In its treatment of the interaction between symbolic colors and photo-generated images, Garden of Light  evidences that the ‘fullness’ of painting cannot be envisioned simply in terms of smart brushwork in oil paint on a primed surface, just as its emptiness cannot be measured only by the degrees of self-negation that a picture enacts with respect to the history of the medium. The allover proliferation of twisting black, blue, green, and crimson serpents over the intensely red ground of Monocled Cobra and King Snake  seems to evoke and mimic the gestural expanse of Pollock’s drip paintings, yet does not avoid the metaphorical surge of the snake pit or the long history of demonic and divinic associations that culture and religion have piled on these erectile reptiles. Surely serpents do not signify nature less than seeds and flowers do, but the intertwining and overlapping of Nature and Culture in this picture, just like the intertwining and overlapping of cobras and king snakes on its surface, carries all the psychological and aesthetic conflicts of which contemporary painting has become a repository. As in Garden of Light, the compounding of seeds, ferns, and Buddhist script suggests an angelic imagery, with their transparency and shadowiness resulting in an ectoplasmic ascending of astral creatures, the chthonic implications of the snakes in this work conversely insinuate a falling down, an infernal descent. Here too the picture started with an oil silkscreening on the raw canvas of four separate screens of monocled cobras and horizontally striped king snakes facing each other, in battle formation as it were. To underline the depth of the battle, the artist used ten to twelve degrees of density of the various oil colors in imprinting the snakes.

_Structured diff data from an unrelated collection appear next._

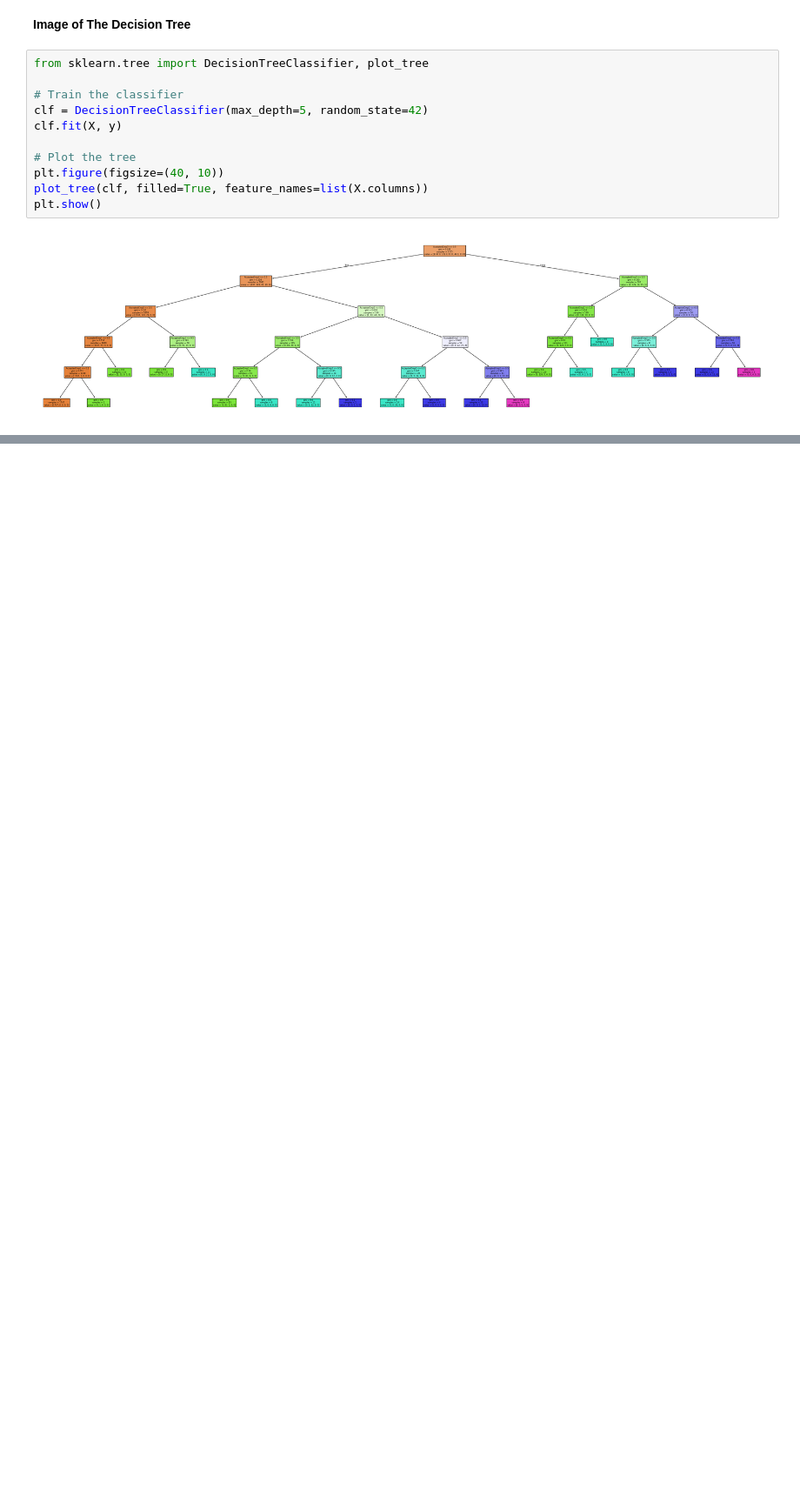
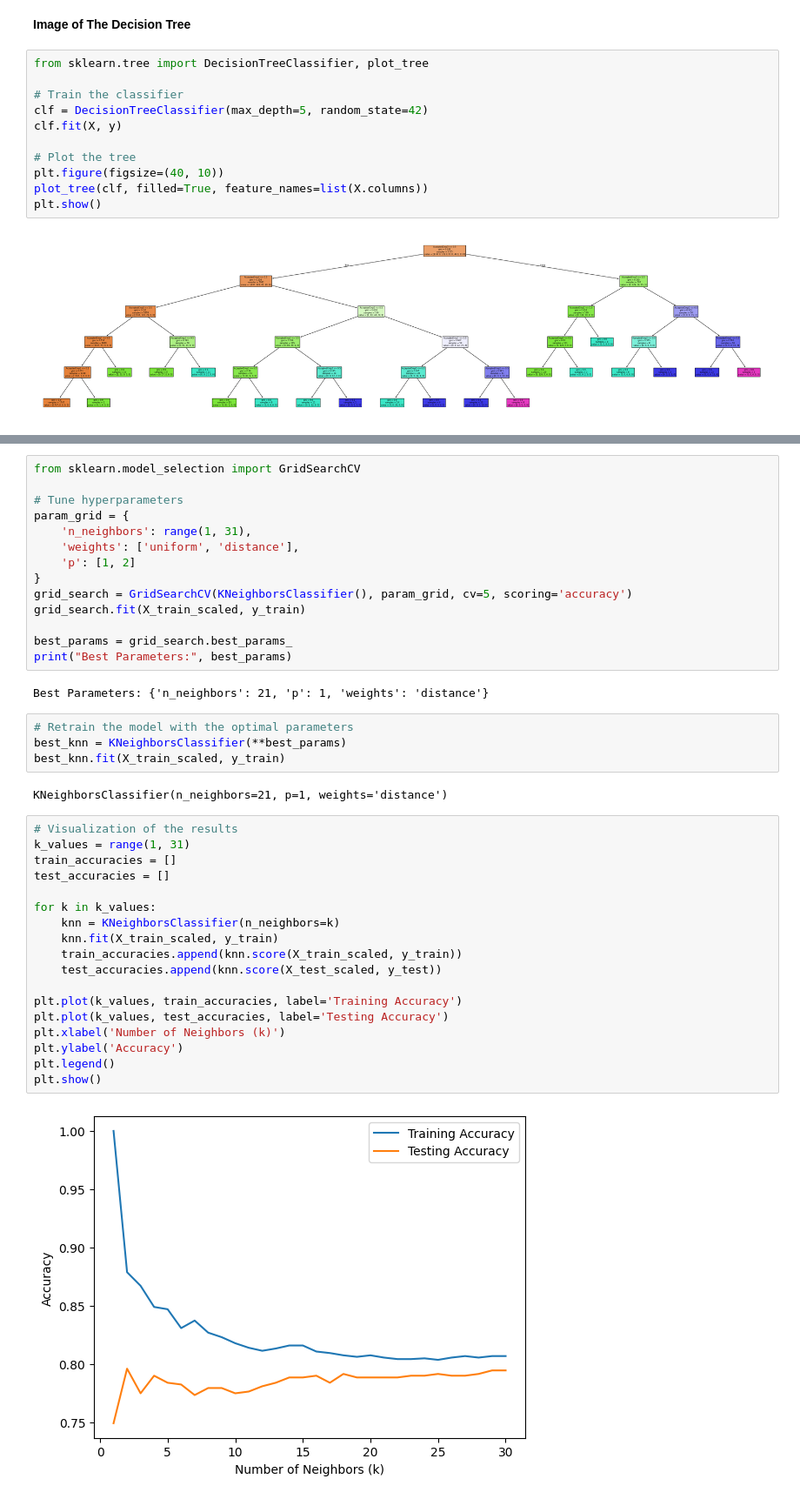
Before and after one commit to kevintao0417/F24_DATA110, a Jupyter notebook: Project/F1/sales_data.ipynb, the cells around one changed output, grey strips where cells are left out. Shown at 87% size. Cells and saved outputs as stored; diff of their text form; blank space fills up the shorter version.

Commit message:
KNN model for sales data built and run for generated test data

```diff
--- a/Project/F1/sales_data.ipynb
+++ b/Project/F1/sales_data.ipynb
@@ -163,0 +206,42 @@ The correlation analysis reveals that customer spending patterns strongly influe
+# %%
+from sklearn.model_selection import GridSearchCV
+
+# Tune hyperparameters
+param_grid = {
+    'n_neighbors': range(1, 31),
+    'weights': ['uniform', 'distance'],
+    'p': [1, 2]
+}
+grid_search = GridSearchCV(KNeighborsClassifier(), param_grid, cv=5, scoring='accuracy')
+grid_search.fit(X_train_scaled, y_train)
+
+best_params = grid_search.best_params_
+print("Best Parameters:", best_params)
+# %% [output]
+Best Parameters: {'n_neighbors': 21, 'p': 1, 'weights': 'distance'}
+# %%
+# Retrain the model with the optimal parameters
+best_knn = KNeighborsClassifier(**best_params)
+best_knn.fit(X_train_scaled, y_train)
+# %% [output]
+KNeighborsClassifier(n_neighbors=21, p=1, weights='distance')
+# %%
+# Visualization of the results
+k_values = range(1, 31)
+train_accuracies = []
+test_accuracies = []
+
+for k in k_values:
+    knn = KNeighborsClassifier(n_neighbors=k)
+    knn.fit(X_train_scaled, y_train)
+    train_accuracies.append(knn.score(X_train_scaled, y_train))
+    test_accuracies.append(knn.score(X_test_scaled, y_test))
+
+plt.plot(k_values, train_accuracies, label='Training Accuracy')
+plt.plot(k_values, test_accuracies, label='Testing Accuracy')
+plt.xlabel('Number of Neighbors (k)')
+plt.ylabel('Accuracy')
+plt.legend()
+plt.show()
+# %% [output]
+[figure, added]
```
Also changed, not shown: parts of 9 cells of this notebook, 4 other files.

He then saturated the canvas with a deep red acrylic wash, over which he later collaged six different sets of striped king snakes and monocled cobras, silkscreened onto Gampi paper in a blend of crimson, green, and blue hues, but now in a position of rest rather than battle. Another layer of deep red wash was finally applied to the surface of the picture, again to blend battle and rest into a single field of Demonic energy. In this way Taaffe exorcises the demons of Abstract Expressionism still haunting American Art as the last enunciation of the Sublime that painting has been able to sustain.

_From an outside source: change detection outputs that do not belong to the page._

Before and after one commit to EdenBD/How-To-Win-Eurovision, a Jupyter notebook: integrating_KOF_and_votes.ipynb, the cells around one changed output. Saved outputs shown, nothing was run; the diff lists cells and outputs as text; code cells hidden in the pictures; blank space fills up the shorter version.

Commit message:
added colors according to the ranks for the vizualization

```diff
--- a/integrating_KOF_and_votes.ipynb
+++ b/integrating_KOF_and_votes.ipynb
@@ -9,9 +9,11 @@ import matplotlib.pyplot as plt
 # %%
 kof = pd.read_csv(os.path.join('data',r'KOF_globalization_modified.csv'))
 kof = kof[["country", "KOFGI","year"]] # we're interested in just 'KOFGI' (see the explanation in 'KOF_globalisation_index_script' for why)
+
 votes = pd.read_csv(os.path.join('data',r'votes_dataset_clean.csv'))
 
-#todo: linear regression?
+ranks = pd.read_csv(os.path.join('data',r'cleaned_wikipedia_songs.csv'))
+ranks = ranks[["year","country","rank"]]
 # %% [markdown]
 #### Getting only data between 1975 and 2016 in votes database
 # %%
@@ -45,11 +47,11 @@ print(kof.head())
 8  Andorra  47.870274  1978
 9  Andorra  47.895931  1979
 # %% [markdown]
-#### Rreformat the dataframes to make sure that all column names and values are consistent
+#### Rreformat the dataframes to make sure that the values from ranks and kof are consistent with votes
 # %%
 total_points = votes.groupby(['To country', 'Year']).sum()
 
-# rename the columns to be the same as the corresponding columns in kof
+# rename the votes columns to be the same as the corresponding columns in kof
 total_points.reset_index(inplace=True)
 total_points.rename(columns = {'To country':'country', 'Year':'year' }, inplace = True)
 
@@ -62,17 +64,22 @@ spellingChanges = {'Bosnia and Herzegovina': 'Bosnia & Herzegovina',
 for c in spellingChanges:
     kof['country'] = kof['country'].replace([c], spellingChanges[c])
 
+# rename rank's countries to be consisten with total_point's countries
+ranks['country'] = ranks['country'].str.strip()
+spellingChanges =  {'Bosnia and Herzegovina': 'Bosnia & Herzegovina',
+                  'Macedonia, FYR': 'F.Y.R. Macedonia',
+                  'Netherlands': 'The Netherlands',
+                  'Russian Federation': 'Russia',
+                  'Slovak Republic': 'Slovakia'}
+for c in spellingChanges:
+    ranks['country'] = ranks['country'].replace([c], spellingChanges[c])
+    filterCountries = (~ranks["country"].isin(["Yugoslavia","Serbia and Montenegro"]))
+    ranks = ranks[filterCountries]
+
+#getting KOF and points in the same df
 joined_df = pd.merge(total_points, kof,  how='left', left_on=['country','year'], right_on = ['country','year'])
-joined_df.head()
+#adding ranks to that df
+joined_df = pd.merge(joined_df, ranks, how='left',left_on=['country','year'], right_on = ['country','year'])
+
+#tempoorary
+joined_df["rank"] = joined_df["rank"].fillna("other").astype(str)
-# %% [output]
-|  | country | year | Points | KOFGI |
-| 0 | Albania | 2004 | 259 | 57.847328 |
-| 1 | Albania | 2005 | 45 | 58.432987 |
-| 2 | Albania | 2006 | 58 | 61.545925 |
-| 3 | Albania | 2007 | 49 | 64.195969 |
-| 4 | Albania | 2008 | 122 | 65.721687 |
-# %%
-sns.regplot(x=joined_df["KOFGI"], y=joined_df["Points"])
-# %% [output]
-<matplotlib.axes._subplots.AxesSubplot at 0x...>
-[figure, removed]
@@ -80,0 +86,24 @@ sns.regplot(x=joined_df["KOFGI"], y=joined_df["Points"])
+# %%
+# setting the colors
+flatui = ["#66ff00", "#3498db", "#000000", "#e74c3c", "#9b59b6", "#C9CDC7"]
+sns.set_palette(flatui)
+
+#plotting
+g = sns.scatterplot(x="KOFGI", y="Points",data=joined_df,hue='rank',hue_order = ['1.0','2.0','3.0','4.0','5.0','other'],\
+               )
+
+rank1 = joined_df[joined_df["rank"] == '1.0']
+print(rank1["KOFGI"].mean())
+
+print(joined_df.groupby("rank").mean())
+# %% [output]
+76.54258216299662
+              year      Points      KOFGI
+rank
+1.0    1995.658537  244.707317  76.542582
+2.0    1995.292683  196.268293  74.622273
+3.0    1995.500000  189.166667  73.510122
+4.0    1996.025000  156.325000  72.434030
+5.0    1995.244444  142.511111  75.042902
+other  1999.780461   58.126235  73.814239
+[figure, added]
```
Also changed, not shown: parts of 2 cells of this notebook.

[Translated from the Italian by Marguerite Shore]


Published on the occasion of the exhibition
October 18 – November 15, 1997
at the Mario Diacono Gallery
208 South Street, Boston
Text copyright © Mario Diacono 1997. All rights reserved.